“In soil, oxidation of reduced forms of sulfur can lower pH and potentially cause acidification of soils and sediments over time. In wetland and stream areas, reduction of sulfate (a chemical process) can stimulate production of methylmercury, a neurotoxin that is dangerous to wildlife and humans. We know about these effects from long-term studies of acid rain damage in forested ecosystems. Now we need to investigate the fate, transport, and consequences of agricultural sulfur use,” Hinckley said to EcoWatch.
According to the press release, sulfur has been used in agriculture since Egyptian times, and the sulfur dioxide added to the wine during the winemaking process — or left out, making the wine eligible for the “no sulfur added” label — isn’t the same as the sulfur applied to the grapes beforehand.
“The sulfur that is the subject of our study is added in the field and it is not desirable to have the residue carry over on the grapes at harvest. Growers stop applying sulfur before harvest to avoid carryover,” Hinckley told EcoWatch.
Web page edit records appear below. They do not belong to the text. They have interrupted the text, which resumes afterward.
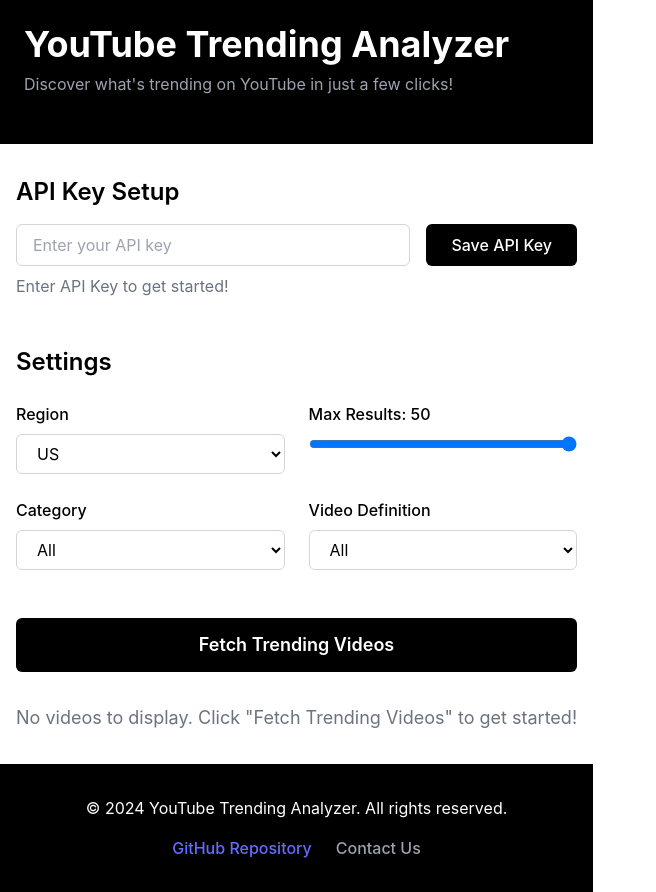
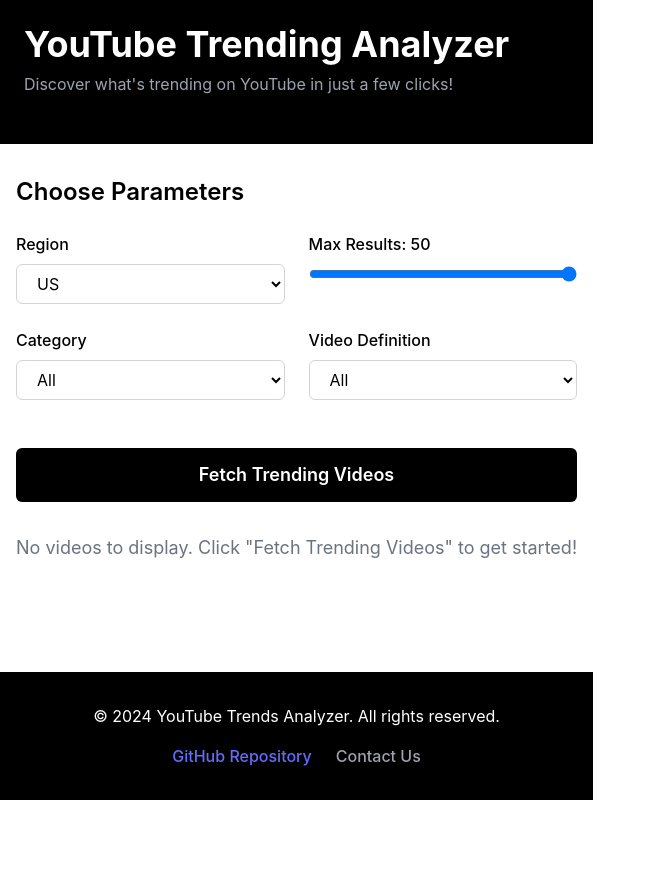
Before and after one commit to dhananjay6561/TubeMetrics---Youtube-Trends-Analyser, a React (Vite) app in the folder frontend/: page / in a window 1280 px wide. Shown: the whole page, without its empty margins (0-656 px from the left). After the commit the page ends 800 px from the top, so only its background shows below. Built offline with nearby package versions, Linux system fonts and the light colour scheme.

Commit message:
updated functionality

```diff
--- a/frontend/src/App.jsx
+++ b/frontend/src/App.jsx
@@ -1,7 +1,6 @@
-import { useState, useEffect } from "react";
+import { useState } from "react";
 import axios from "axios";
 import Header from "./components/Header";
-import APIKeyInput from "./components/APIKeyInput";
 import Settings from "./components/Settings";
 import TrendingVideos from "./components/TrendingVideos";
 import Footer from "./components/Footer";
@@ -15,7 +14,6 @@ const process = {
 };
 
 export default function App() {
-  const [apiKey, setApiKey] = useState("");
   const [region, setRegion] = useState("US");
   const [maxResults, setMaxResults] = useState(50);
   const [category, setCategory] = useState("");
@@ -28,13 +26,6 @@ export default function App() {
   const backendUrl = process.env.REACT_APP_BACKEND_URL;
 
   console.log("Backend URL:", backendUrl); // Debugging line
-
-  useEffect(() => {
-    const storedApiKey = localStorage.getItem("youtubeApiKey");
-    if (storedApiKey) {
-      setApiKey(storedApiKey);
-    }
-  }, []);
 
   const fetchTrendingVideos = async () => {
     setLoading(true);
@@ -64,7 +55,6 @@ export default function App() {
     <div className="min-h-screen bg-white text-black flex flex-col">
       <Header />
       <main className="flex-grow container mx-auto px-4 py-8 max-w-5xl">
-        <APIKeyInput apiKey={apiKey} setApiKey={setApiKey} />
         <Settings
           region={region}
           setRegion={setRegion}
--- a/frontend/src/components/APIKeyInput.jsx
+++ /dev/null
@@ -1,45 +0,0 @@
-import { useState } from "react";
-import { motion } from "framer-motion";
-
-export default function APIKeyInput({ apiKey, setApiKey }) {
-  const [inputKey, setInputKey] = useState(apiKey || "");
-  const [error, setError] = useState("");
-
-  const handleSave = () => {
-    if (inputKey.length < 10) {
-      setError("API key must be at least 10 characters long");
-      return;
-    }
-    setApiKey(inputKey);
-    localStorage.setItem("youtubeApiKey", inputKey);
-    setError("");
-  };
-
-  return (
-    <div className="mb-12">
-      <h2 className="text-2xl font-semibold mb-4">API Key Setup</h2>
-      <div className="flex space-x-4">
-      <input
-  type="text"
-  value={inputKey}
-  onChange={(e) => setInputKey(e.target.value)}
-  placeholder="Enter your API key"
-  className="flex-grow border border-gray-300 rounded-md px-4 py-2 bg-white text-black focus:outline-none focus:ring-2 focus:ring-white"
-/>
-
-        <motion.button
-          whileHover={{ scale: 1.05 }}
-          whileTap={{ scale: 0.95 }}
-          onClick={handleSave}
-          className="bg-black text-white px-6 py-2 rounded-md hover:bg-gray-800 transition-colors duration-300"
-        >
-          Save API Key
-        </motion.button>
-      </div>
-      {error && <p className="text-red-500 mt-2">{error}</p>}
-      {!apiKey && (
-        <p className="text-gray-500 mt-2">Enter API Key to get started!</p>
-      )}
-    </div>
-  );
-}
--- a/frontend/src/components/Footer.jsx
+++ b/frontend/src/components/Footer.jsx
@@ -2,7 +2,7 @@ export default function Footer() {
     return (
       <footer className="bg-black text-white py-8">
         <div className="container mx-auto px-4 text-center max-w-5xl">
-          <p className="mb-4">&copy; 2024 YouTube Trending Analyzer. All rights reserved.</p>
+          <p className="mb-4">&copy; 2024 YouTube Trends Analyzer. All rights reserved.</p>
           <div className="flex justify-center space-x-6">
             <a href="https://github.com/dhananjay6561/TubeMetrics---Youtube-Trends-Analyser">
               GitHub Repository
--- a/frontend/src/components/Settings.jsx
+++ b/frontend/src/components/Settings.jsx
@@ -16,7 +16,7 @@ export default function Settings({
 
   return (
     <div className="mb-12">
-      <h2 className="text-2xl font-semibold mb-6">Settings</h2>
+      <h2 className="text-2xl font-semibold mb-6">Choose Parameters</h2>
       <div className="grid grid-cols-1 md:grid-cols-2 gap-6">
         <div>
           <label htmlFor="region" className="block mb-2 font-medium">
```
Finding ways to fine-tune the use of sulfur in winegrowing is important for the wine industry to move toward more eco-friendly practices.
“There is a lot of interest in sustainable farming in the California wine industry. Winegrowers want to protect the environment, which is conducive to growing grapes, for years to come,” Hinckley said to EcoWatch. “Hence, we have found that many are receptive to discussing ways to optimize the use of sulfur as a pesticide — to use enough that it prevents powdery mildew disease, but not too much that it causes negative environmental effects. We need to have trials now that evaluate the optimization of sulfur spraying in winegrapes.”
In order to achieve a more tailored application of sulfur to wine grapes, the technology will need to be more precise.
“Probably the best approach to optimize sulfur applications is to invest in the development and adoption of technologies that do high precision sulfur spraying — spraying that is targeted and responsive to powdery mildew threat, but not broadcast from tractors, as it is now,” Hinckley said.
Hinckley hopes that knowing how much agricultural sulfur is in the environment will assist farmers in adjusting their application of the fungicide.
“This work could help inform the development of technologies that help farmers to choose when and how much they apply, rather than just applying the same amount preventatively all the time,” Hinckley said in the press release.
Hinckley also said consumers can take a more active role in learning the origin and cultivation methods of the grapes that were used to make their wine.
“For wine consumers, it’s great to get to know how those grapes were farmed and where they came from. And there are growers who are really trying hard to be as light as they can on the land, and to work with and adapt to the changes that they’re facing with climate change,” Hinckley said in the press release. “There is a role for the consumer to help drive those decisions.”
Hinckley’s goal is to help farmers work sustainably and in harmony with the environment.
“My objective as a scientist is to always work in partnership with the landowners and with the farmers. My hope is that we can reach a place where they’re able to continue in a very sustainable way that also protects the surrounding environment,” Hinckley said.
Hinckley believes that, in the future, the application of sulfur to wine grapes will be done more carefully and include more oversight.
“I think that the future of sulfur in winemaking will involve regular monitoring for powdery mildew disease and risk, and then adaptive spray programs with tractors that can target applications to where vines need it most,” Hinckley told EcoWatch.